University of Michigan
The phonetics/phonology research tradition of the past five or six decades tended to treat languages as mostly invariant systems that can be subjected to description and analysis (e.g., the syllable structure of Language X, the acoustics of sibilants in Language Y, etc.). The past decade, however, have seen an increased move towards recognizing the variation between individual speakers, even within the same speech community. In this paper, I will review the shift in focus from languages as invariant systems to their individual speakers, and will interrogate the relationship between individuals and the languages that they speak. The paper will consider questions such as the limits of individual variation within a speech community, the sources of individual variation (be those cognitive, biological, or social), and the agency of individuals in the use of that variation.

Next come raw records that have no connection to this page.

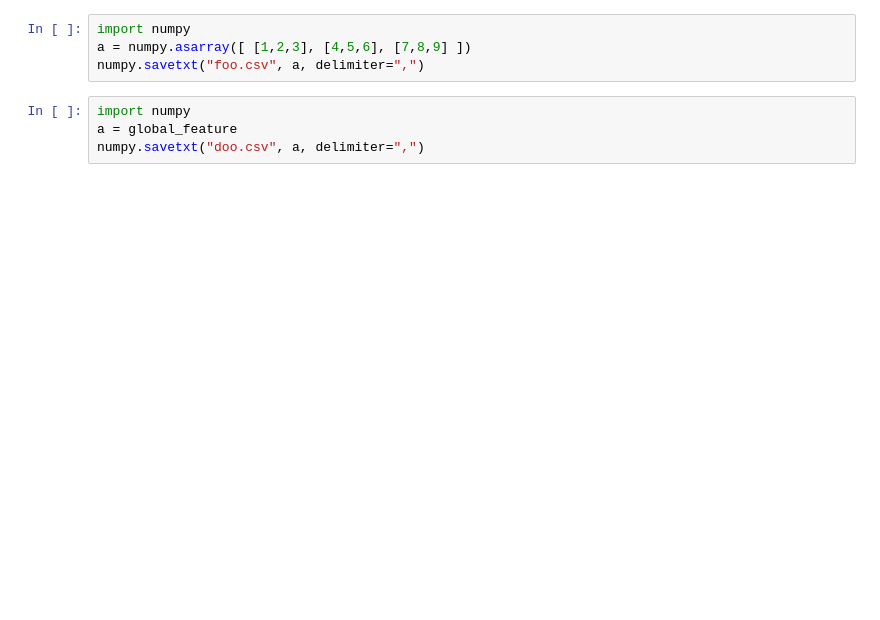
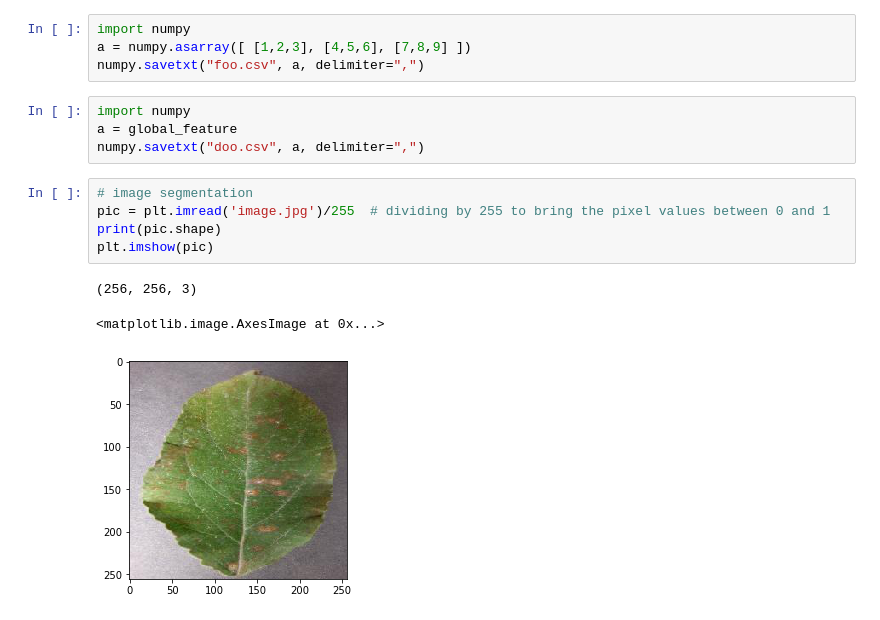
Before and after one commit to mehra-deepak/Plant-Disease-Detection, a Jupyter notebook: SC.ipynb, the cells around one changed output. Saved outputs shown, nothing was run; the diff lists cells and outputs as text; blank space fills up the shorter version.

Commit message:
modified SC file for segmentation

```diff
--- a/SC.ipynb
+++ b/SC.ipynb
@@ -100,3 +133,12 @@ numpy.savetxt("foo.csv", a, delimiter=",")
 import numpy
 a = global_feature
 numpy.savetxt("doo.csv", a, delimiter=",")
+# %%
+# image segmentation
+pic = plt.imread('image.jpg')/255  # dividing by 255 to bring the pixel values between 0 and 1
+print(pic.shape)
+plt.imshow(pic)
+# %% [output]
+(256, 256, 3)
+<matplotlib.image.AxesImage at 0x...>
+[figure, added]
```
Also changed, not shown: parts of 33 cells of this notebook.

The paper will argue that any adequate formal model of the linguistic competence of speakers has to allow for the complex interplay between the individual agency of speakers and the linguistic communities in which they participate.